I used to run a lot. Sports and I are like the colors red and orange in the rainbow: always next to each other. I hadn’t run for a while because I got tendinitis in my knees, but my physical therapist suggested that I try to run again. I was sort of running from running, so I decided to take Shia LaBeouf’s advice and just do it.
I used to run on pavement, but I found out that it’s actually terrible for your knees, so I tried to find softer ground. I found myself driving to a little spot of woods hidden in the middle of my suburban town. Normally when I run, I listen to music to keep my pace fast, I use a running app to track my speed, and it’s something serious because I’m training for my next season of lacrosse.
But, today, I wasn’t thinking about those things.
I was thinking about how I was kind of nervous and kind of physically impaired. So, I went for an easy jog with no destination, music, pace, and definitely no hubris.
I was amazed at how pretty the quiet sounded.
In modern society, we are always listening to some sort of noise. Listening to music, the news, Netflix, friends, or a crazy boss. We don’t spend a lot of time just listening to the quiet.
This lack of noise made today different. I started to listen to the sound of my feet crunching on the dirt and the way my breath went in and out. It was more like pathetic panting but still, I found something poetic about it.
I took a break and sat on a mossy patch, which felt like earth’s carpet, and I stared at a stream. I could hear the fidgeting of leaves and found a teacup sized chipmunk. He scurried across an old, fallen branch using it as a bridge to cross the water.
I had the simplest epiphany. I would have never seen the chipmunk if I had my headphones on. It was so obvious that it almost didn’t matter, except that it mattered a whole lot. I would have been loving my music, but I would have missed the sound of leaves which was the reason why I thought to look and see what was making that noise. It made me really weirdly happy to see the little woodland creature. A chipmunk just makes me happy.

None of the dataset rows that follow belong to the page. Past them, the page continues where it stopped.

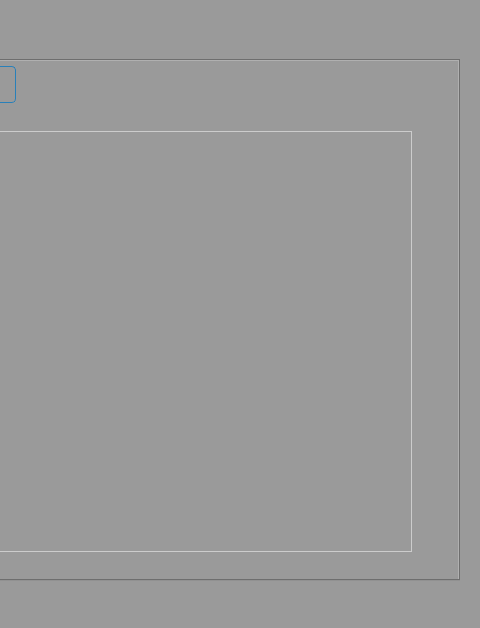
CodeDrTech/DevelopPython, file Sistema de ventas/ui/FrmArticulo.ui: the form before one commit; both pictures show x 481 to 961 and y 0 to 628 of the 961 by 628 pixel window.
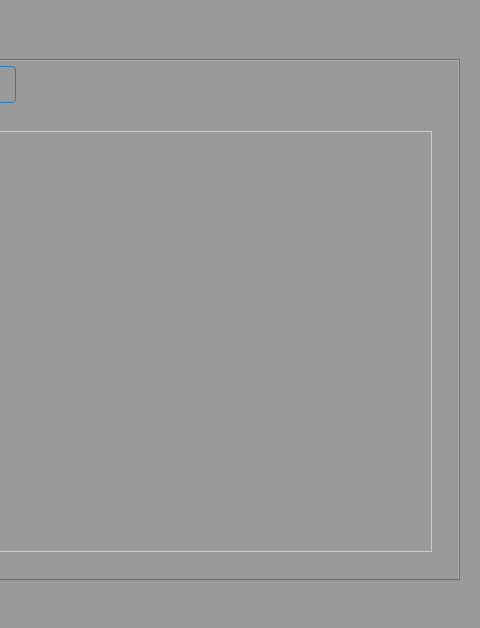
The form after the commit.

The edit to the form file:
```diff
--- a/Sistema de ventas/ui/FrmArticulo.ui
+++ b/Sistema de ventas/ui/FrmArticulo.ui
@@ -309,7 +309,7 @@
        <rect>
         <x>10</x>
         <y>70</y>
-        <width>871</width>
+        <width>891</width>
         <height>421</height>
        </rect>
       </property>
```
Left out of the diff: 3 changed lines with no effect on the pictures.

Sometimes, the world knows just what will make you happy, but we often forget to be willing to listen to whatever that could be.
I would have never had this existential moment looking at a cuter version of a squirrel if I had never started listening to the quiet.

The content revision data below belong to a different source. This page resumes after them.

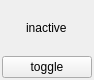
Above: shapeout2/gui/matrix_element.ui from ZELLMECHANIK-DRESDEN/ShapeOut-Qt-studies before the change. Below: the same form after it.
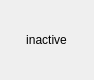
That is the form after the change.

What changed in the file:
```diff
--- a/shapeout2/gui/matrix_element.ui
+++ b/shapeout2/gui/matrix_element.ui
@@ -104,14 +104,7 @@
          <string>inactive</string>
         </property>
         <property name="alignment">
-         <set>Qt::AlignLeading|Qt::AlignLeft|Qt::AlignVCenter</set>
-        </property>
-       </widget>
-      </item>
-      <item>
-       <widget class="QPushButton" name="pushButton">
-        <property name="text">
-         <string>toggle</string>
+         <set>Qt::AlignCenter</set>
         </property>
        </widget>
       </item>
```
Left out of the diff: 5 changed lines with no effect on the pictures.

And in the quiet, I found a lot more.
I was surprised at how fun it was to jog without headphones. To do something without never-ending goals to achieve. I felt like I had to run on harder ground to prove something, but found that softer ground, like a softer heart, had a lot to offer.
We really don’t need to prove to anyone that we can run on harder ground, or live life with a harder heart.

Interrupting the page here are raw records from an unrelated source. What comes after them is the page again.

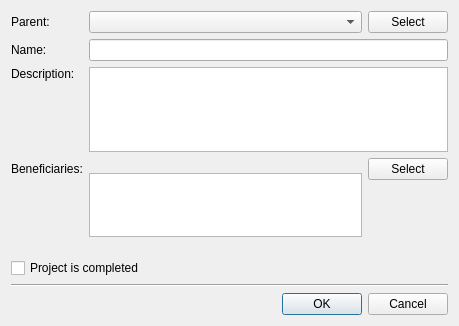
This is Src.QT/tt3-gui/CreateProjectDialog.ui in akapustiatyahoocouk/TimeTracker3 as Qt 5 draws it before an edit. The edited form follows.
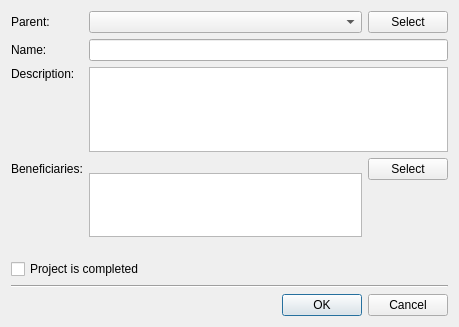
This is the edited form. Icons and pictures are not drawn.

What changed in the file:
```diff
--- a/Src.QT/tt3-gui/CreateProjectDialog.ui
+++ b/Src.QT/tt3-gui/CreateProjectDialog.ui
@@ -7,7 +7,7 @@
     <x>0</x>
     <y>0</y>
     <width>459</width>
-    <height>326</height>
+    <height>327</height>
    </rect>
   </property>
   <property name="windowTitle">
```
Left out of the diff: 3 changed lines with no effect on the pictures.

The real brave thing is to be soft. To let yourself be affected by the the small things often under appreciated or never looked for at all.
I always thought I needed music because I needed to go as fast as possible. I always thought that I shouldn’t take breaks, but my knees forced me to now. I ran out of options to do what I used to do, but I was kind of happy that I did. I was good at focusing on being fast, keeping my pace, zoning out the world, and not taking breaks. But then I realized that while I focused on all those big things like being fast, being good at sports, and being good at life, I can forget about the small things. I forgot to listen for a chipmunk. I forgot to stop and lay on earth’s carpet. I forgot to stare at the trees above and notice the fifty shades of green that they offered.
What I really forgot to do was to listen to what the world could tell me—and once I started to listen, it started to tell me a lot. Blink 182 sings about the ‘small things,’ and it turns out that the small things can actually make you really freaking happy. So, please listen to what that rock band says.
But, please try and listen to the quiet, too.